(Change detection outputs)
──────────────────────────────

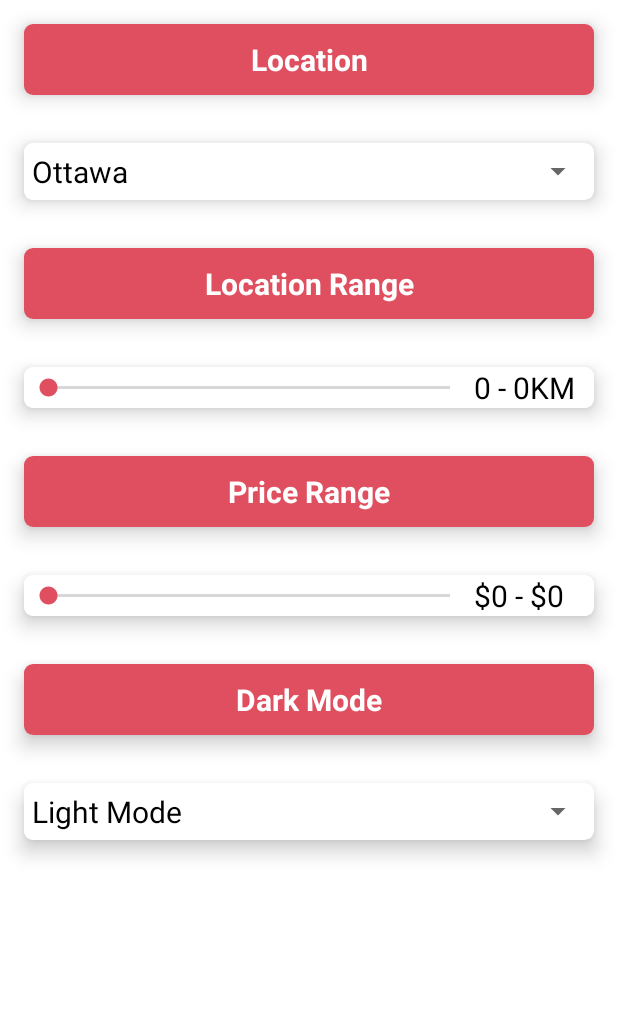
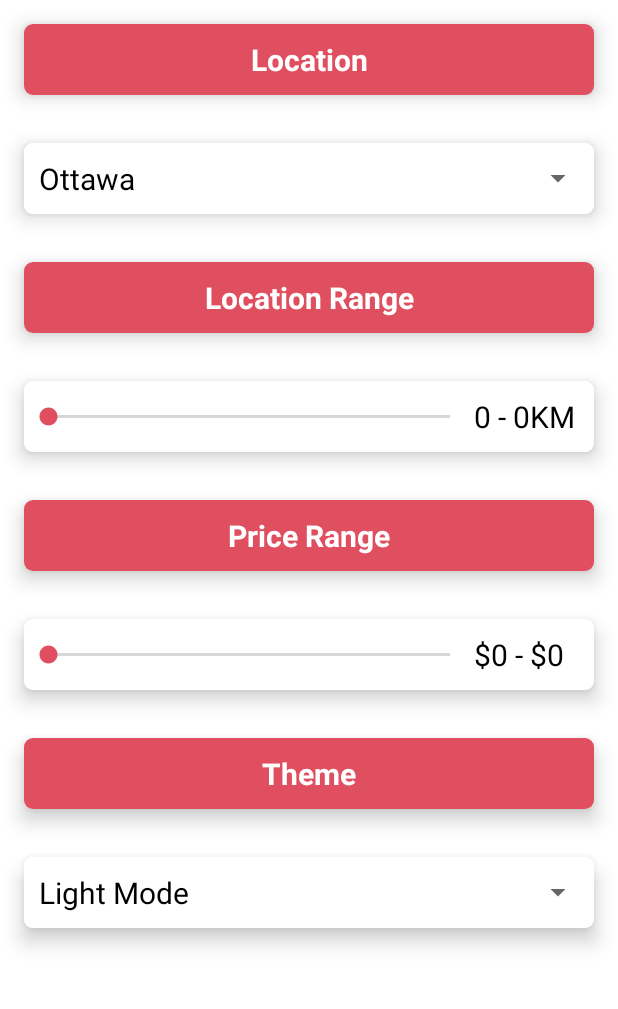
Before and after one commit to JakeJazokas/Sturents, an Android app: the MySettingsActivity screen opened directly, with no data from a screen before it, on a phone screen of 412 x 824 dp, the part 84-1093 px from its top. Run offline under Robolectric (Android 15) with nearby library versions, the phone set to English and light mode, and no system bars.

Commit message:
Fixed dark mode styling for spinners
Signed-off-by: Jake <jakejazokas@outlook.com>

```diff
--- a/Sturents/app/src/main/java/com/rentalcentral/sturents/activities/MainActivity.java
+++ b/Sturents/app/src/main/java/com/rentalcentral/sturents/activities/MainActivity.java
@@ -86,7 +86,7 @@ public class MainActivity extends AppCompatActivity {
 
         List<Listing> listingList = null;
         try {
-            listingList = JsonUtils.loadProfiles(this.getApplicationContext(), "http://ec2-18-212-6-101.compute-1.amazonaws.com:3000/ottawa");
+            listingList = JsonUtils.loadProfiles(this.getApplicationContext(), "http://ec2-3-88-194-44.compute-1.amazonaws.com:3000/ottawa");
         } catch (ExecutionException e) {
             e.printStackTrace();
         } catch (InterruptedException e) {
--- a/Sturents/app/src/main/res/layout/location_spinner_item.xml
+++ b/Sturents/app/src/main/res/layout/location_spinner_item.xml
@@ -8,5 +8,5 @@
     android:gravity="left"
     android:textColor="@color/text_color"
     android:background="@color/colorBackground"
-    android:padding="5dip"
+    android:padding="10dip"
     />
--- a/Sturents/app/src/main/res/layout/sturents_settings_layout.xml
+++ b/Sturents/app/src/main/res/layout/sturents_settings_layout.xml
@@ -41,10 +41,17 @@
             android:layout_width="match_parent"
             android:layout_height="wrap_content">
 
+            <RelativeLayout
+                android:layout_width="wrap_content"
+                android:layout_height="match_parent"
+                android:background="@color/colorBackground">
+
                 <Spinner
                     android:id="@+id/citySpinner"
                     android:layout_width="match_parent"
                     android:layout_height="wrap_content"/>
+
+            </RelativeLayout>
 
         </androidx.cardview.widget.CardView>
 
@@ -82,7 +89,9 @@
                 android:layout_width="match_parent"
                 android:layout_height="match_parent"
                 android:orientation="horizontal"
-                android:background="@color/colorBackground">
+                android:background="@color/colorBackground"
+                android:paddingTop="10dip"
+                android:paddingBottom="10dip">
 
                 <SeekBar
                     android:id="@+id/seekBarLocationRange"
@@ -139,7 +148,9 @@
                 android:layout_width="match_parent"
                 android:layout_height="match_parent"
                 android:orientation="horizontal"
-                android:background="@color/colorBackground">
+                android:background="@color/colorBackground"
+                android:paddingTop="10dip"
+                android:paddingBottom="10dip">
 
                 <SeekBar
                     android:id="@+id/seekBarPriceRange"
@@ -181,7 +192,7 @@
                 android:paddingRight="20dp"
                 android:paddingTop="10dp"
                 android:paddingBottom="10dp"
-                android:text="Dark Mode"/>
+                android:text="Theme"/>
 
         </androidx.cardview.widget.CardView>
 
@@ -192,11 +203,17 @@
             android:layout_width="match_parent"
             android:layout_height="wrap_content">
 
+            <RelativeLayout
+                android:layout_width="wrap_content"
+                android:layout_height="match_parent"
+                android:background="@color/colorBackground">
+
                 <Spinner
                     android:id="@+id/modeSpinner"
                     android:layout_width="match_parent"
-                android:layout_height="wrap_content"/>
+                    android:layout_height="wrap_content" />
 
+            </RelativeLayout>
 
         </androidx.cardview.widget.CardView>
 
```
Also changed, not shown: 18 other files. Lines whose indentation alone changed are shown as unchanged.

──────────────────────────────

Exercise aim | Which of the lines above hold the string "MainActivity"? Pick each of them out.

Completed exercise |
--- a/Sturents/app/src/main/java/com/rentalcentral/sturents/activities/MainActivity.java
+++ b/Sturents/app/src/main/java/com/rentalcentral/sturents/activities/MainActivity.java
@@ -86,7 +86,7 @@ public class MainActivity extends AppCompatActivity {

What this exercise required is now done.